Sales of milk in China will rise 70 percent to 147.4 billion yuan ($24 billion) in 2017 from last year, according to data from Euromonitor International.
Modern Dairy, which first started operations in 2005 and is the largest raw milk supplier to Mengniu, runs 22 large-scale diary farms in China.
Milk sales at Modern Dairy rose 49 percent to 1.09 billion yuan in the second half of last year, according to the company. About 87 percent of its total sales goes to Mengniu, according to data compiled by Bloomberg.
Food scares in China’s dairy industry have been common. In 2008, at least 22 companies were found to have sold dairy products containing melamine, a toxic chemical that can make diluted milk appear to have a higher protein content.
Chinese police detained in March a Eastern China-based milk distributor suspected of repackaging and selling milk powder made by Swiss dairy company Hero Group that wasn’t licensed for sale domestically, the official Xinhua News Agency said.
Chinese consumers’ distrust of local milk has been driving domestic companies to look overseas. Yili Industrial said in December it plans to invest NZ$214 million ($180 million) in a baby formula project in New Zealand.
Hangzhou Wahaha Group Co., the beverage maker owned by China’s richest man Zong Qinghou, is looking to Australia for better quality milk sources that China lacks, Zong said in March.
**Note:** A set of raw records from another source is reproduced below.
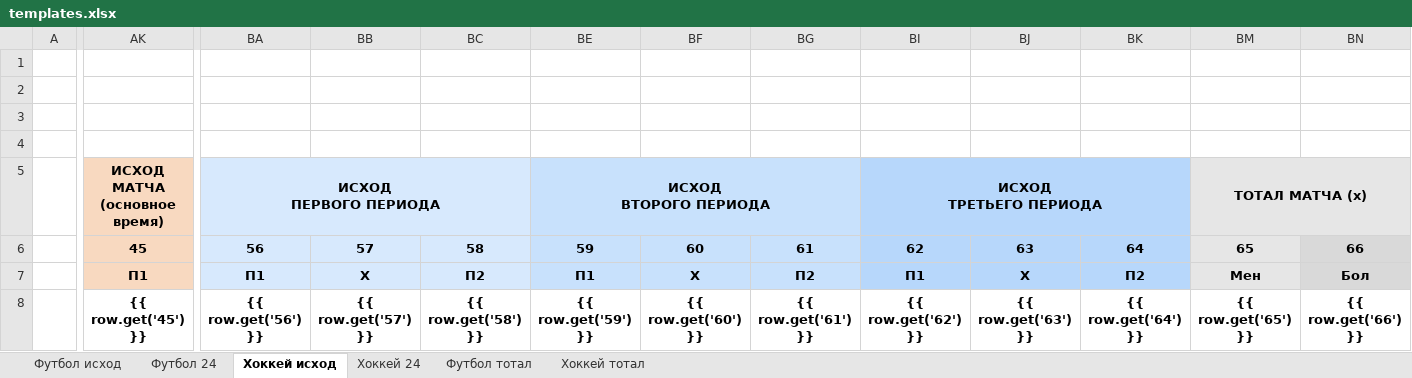
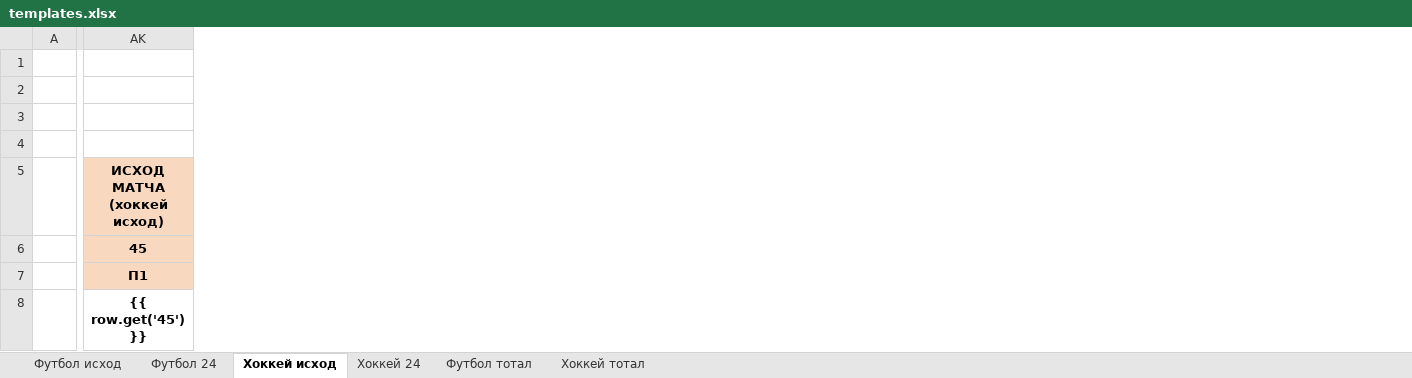
Before and after one commit to Termvsrobo/xbet_parser, an Excel workbook: excel_templates/templates.xlsx, sheet Хоккей исход, drawn as a sheet; only a part is shown, gaps mark what is left out; values as stored, in another font and other column widths than the file's, no borders; ↵ is a line break in a cell; the diff covers the shown part only; the diff names each change by its address in the sheet, - before the commit and + after, or states it on an @@ line.

```diff
--- a/excel_templates/templates.xlsx (sheet Хоккей исход)
+++ b/excel_templates/templates.xlsx (sheet Хоккей исход)
@@ column BA (ИСХОД ПЕРВОГО ПЕРИОДА) hidden, rows 6-8: 56 | П1 | {{ row.get('56') }} @@
@@ column BB hidden, rows 6-8: 57 | Х | {{ row.get('57') }} @@
@@ column BC hidden, rows 6-8: 58 | П2 | {{ row.get('58') }} @@
@@ column BE (ИСХОД ВТОРОГО ПЕРИОДА) hidden, rows 6-8: 59 | П1 | {{ row.get('59') }} @@
@@ column BF hidden, rows 6-8: 60 | Х | {{ row.get('60') }} @@
@@ column BG hidden, rows 6-8: 61 | П2 | {{ row.get('61') }} @@
@@ column BI (ИСХОД ТРЕТЬЕГО ПЕРИОДА) hidden, rows 6-8: 62 | П1 | {{ row.get('62') }} @@
@@ column BJ hidden, rows 6-8: 63 | Х | {{ row.get('63') }} @@
@@ column BK hidden, rows 6-8: 64 | П2 | {{ row.get('64') }} @@
@@ column BM (ТОТАЛ МАТЧА (х)) hidden, rows 6-8: 65 | Мен | {{ row.get('65') }} @@
@@ column BN hidden, rows 6-8: 66 | Бол | {{ row.get('66') }} @@
-AK5: ИСХОД МАТЧА ↵ (основное время)
+AK5: ИСХОД МАТЧА ↵ (хоккей исход)
```
Also changed, not shown: cell formats elsewhere in this sheet, sheet Футбол 24, sheet Футбол исход, sheet Хоккей 24, sheet Хоккей тотал, sheet Футбол тотал.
Wahaha already sources its “Edison” baby formula from the Netherlands.
To contact the reporter on this story: Liza Lin in Shanghai at firstname.lastname@example.org
To contact the editor responsible for this story: Stephanie Wong at email@example.com